Mistake 2: Underinvesting in Strategy Management
If the first mistake is complicating the strategy deployment process, the second (and often more costly) is to take a passive approach toward managing strategy execution under the false assumption that the mere existence of a strategy will drive the right behaviors. In our experience many organizations develop their strategy at the beginning of their year, document it, store it somewhere (SharePoint site, corporate shared drive, etc.), and allow it to collect virtual dust for the next 12 months until it’s time to start thinking about next year’s strategy. In the meantime, they develop a governance model around a set of operational metrics that probably matter to the business in some way but aren’t explicitly tied to one or more strategic objectives while other more forward looking metrics may get ignored entirely. In other words, they’re shooting in the general direction of the target, but they aren’t using their gun scope to precisely zero in on the bulls eye.
And this phenomenon doesn’t just constrain the value of metrics tracking and reporting. It hurts the CI program as well because the improvement agenda of the business – projects to pursue, business processes to implement, training to provide, etc. – is only effective to the extent that it resides within the shadow of business strategy. Therefore the improvement work at every level needs to be explicitly linked to the strategic objectives at that level. Otherwise the organization runs the risk that CI is, at best, viewed as a “nice to have” for the business or, at worst, is perceived as a distraction to the business.
Make Strategy Deployment Simple, Make Strategy Management Possible
Helping companies to avoid the two mistakes addressed above were was part of the reason why we created the layered strategy deployment tool in EON. Our strategy visualization feature, shown in Figure 1 below, allows users to easily define strategic objectives at every level of the organization and see how they connect up and down the organization along with the overall health of those objectives (i.e., serious risk, moderate risk, on track).

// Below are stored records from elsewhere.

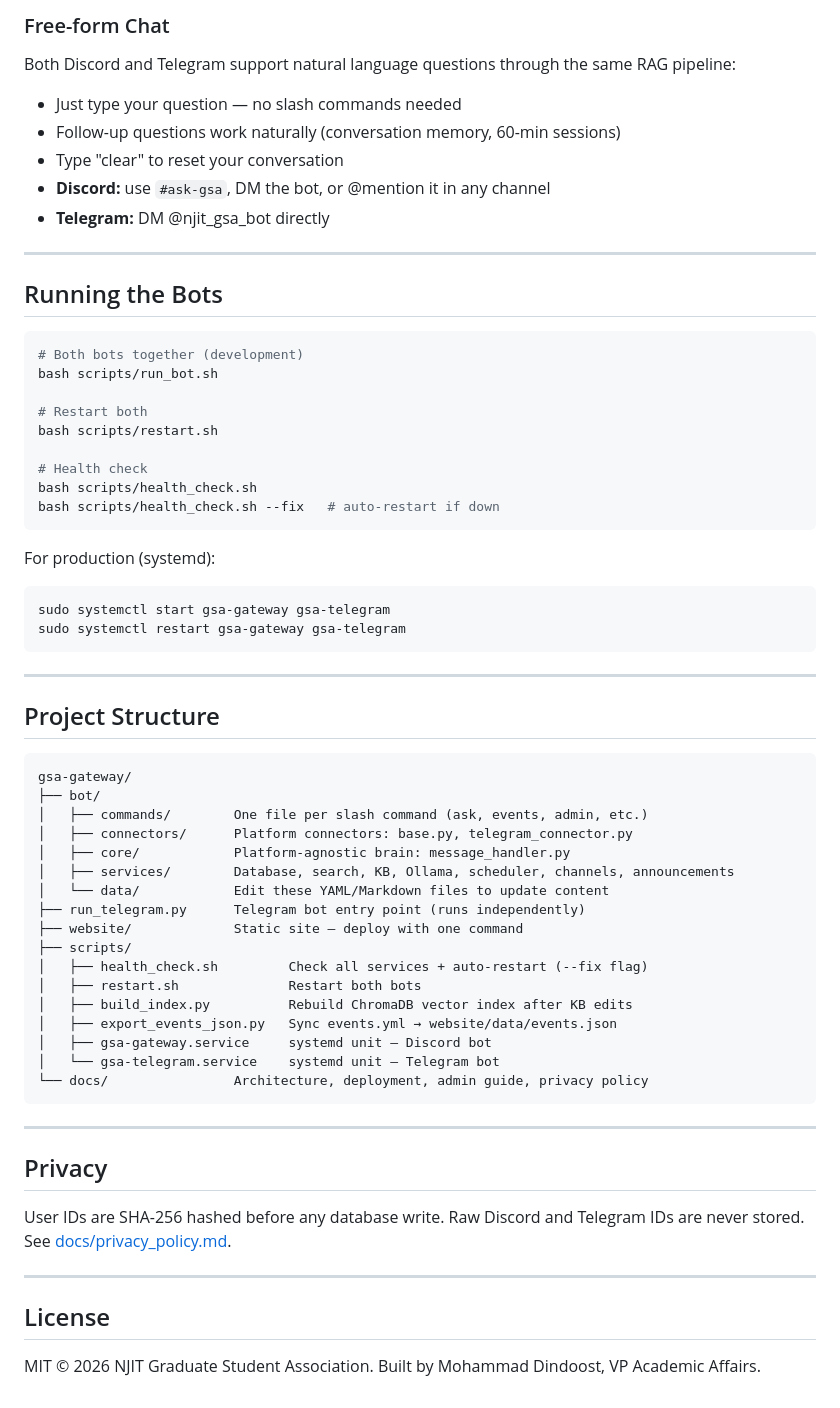
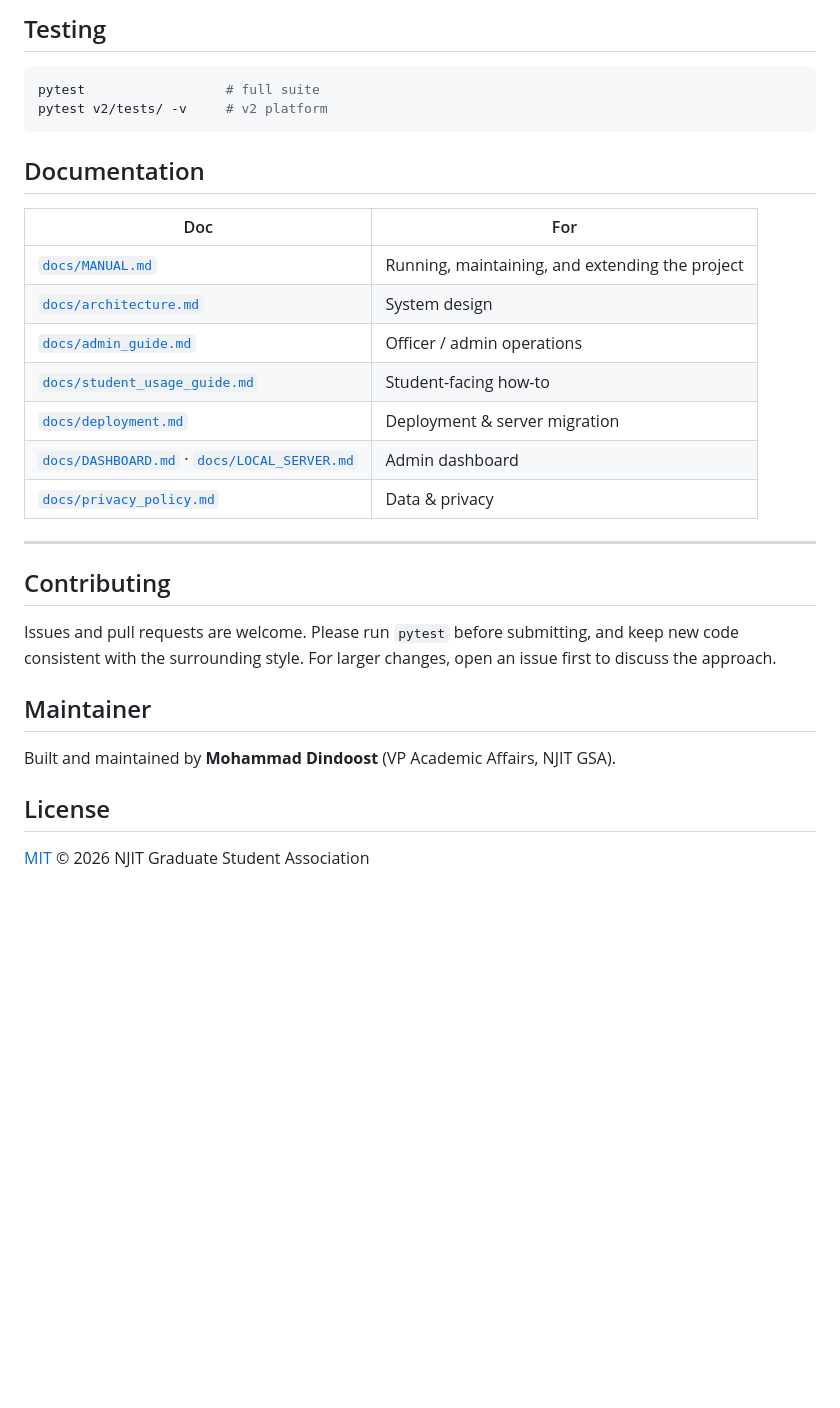
Before and after one commit to mdindoost/gsa-gateway, a Markdown page: README.md, the part around one of its changes. Drawn GitHub-style; blank space fills up the shorter version.

````diff
--- a/README.md
+++ b/README.md
@@ -79,67 +158,35 @@ A **daily digest** posts to `#gsa-announcements` every morning at 9 AM if events
 
-### Free-form Chat
-Both Discord and Telegram support natural language questions through the same RAG pipeline:
-- Just type your question — no slash commands needed
-- Follow-up questions work naturally (conversation memory, 60-min sessions)
-- Type "clear" to reset your conversation
-- **Discord:** use `#ask-gsa`, DM the bot, or @mention it in any channel
-- **Telegram:** DM @njit_gsa_bot directly
+## Testing
+
+```bash
+pytest                  # full suite
+pytest v2/tests/ -v     # v2 platform
+```
+
+## Documentation
+
+| Doc | For |
+|---|---|
+| [`docs/MANUAL.md`](docs/MANUAL.md) | Running, maintaining, and extending the project |
+| [`docs/architecture.md`](docs/architecture.md) | System design |
+| [`docs/admin_guide.md`](docs/admin_guide.md) | Officer / admin operations |
+| [`docs/student_usage_guide.md`](docs/student_usage_guide.md) | Student-facing how-to |
+| [`docs/deployment.md`](docs/deployment.md) | Deployment & server migration |
+| [`docs/DASHBOARD.md`](docs/DASHBOARD.md) · [`docs/LOCAL_SERVER.md`](docs/LOCAL_SERVER.md) | Admin dashboard |
+| [`docs/privacy_policy.md`](docs/privacy_policy.md) | Data & privacy |
 
 ---
 
-## Running the Bots
+## Contributing
 
-```bash
-# Both bots together (development)
-bash scripts/run_bot.sh
+Issues and pull requests are welcome. Please run `pytest` before submitting, and keep new
+code consistent with the surrounding style. For larger changes, open an issue first to
+discuss the approach.
 
-# Restart both
-bash scripts/restart.sh
+## Maintainer
 
-# Health check
-bash scripts/health_check.sh
-bash scripts/health_check.sh --fix   # auto-restart if down
-```
-
-For production (systemd):
-```bash
-sudo systemctl start gsa-gateway gsa-telegram
-sudo systemctl restart gsa-gateway gsa-telegram
-```
-
----
-
-## Project Structure
-
-```
-gsa-gateway/
-├── bot/
-│   ├── commands/        One file per slash command (ask, events, admin, etc.)
-│   ├── connectors/      Platform connectors: base.py, telegram_connector.py
-│   ├── core/            Platform-agnostic brain: message_handler.py
-│   ├── services/        Database, search, KB, Ollama, scheduler, channels, announcements
-│   └── data/            Edit these YAML/Markdown files to update content
-├── run_telegram.py      Telegram bot entry point (runs independently)
-├── website/             Static site — deploy with one command
-├── scripts/
-│   ├── health_check.sh         Check all services + auto-restart (--fix flag)
-│   ├── restart.sh              Restart both bots
-│   ├── build_index.py          Rebuild ChromaDB vector index after KB edits
-│   ├── export_events_json.py   Sync events.yml → website/data/events.json
-│   ├── gsa-gateway.service     systemd unit — Discord bot
-│   └── gsa-telegram.service    systemd unit — Telegram bot
-└── docs/                Architecture, deployment, admin guide, privacy policy
-```
-
----
-
-## Privacy
-
-User IDs are SHA-256 hashed before any database write. Raw Discord and Telegram IDs are never stored. See [docs/privacy_policy.md](docs/privacy_policy.md).
-
----
+Built and maintained by **Mohammad Dindoost** (VP Academic Affairs, NJIT GSA).
 
 ## License
 
-MIT © 2026 NJIT Graduate Student Association.
-Built by Mohammad Dindoost, VP Academic Affairs.
+[MIT](LICENSE) © 2026 NJIT Graduate Student Association
````
Also changed, not shown: other parts of README.md (+127 -48 lines).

In addition, EON’s project management tool integrates with strategy deployment by allowing users to assign improvement projects to their corresponding strategic objectives, which gives users the ability to see those connections and update the health and status of all improvement projects linked to each objective (see Figure 2 below).
If you’d like to learn more about, EON, the world’s first comprehensive management platform for modern improvement teams, please don’t hesitate to contact us.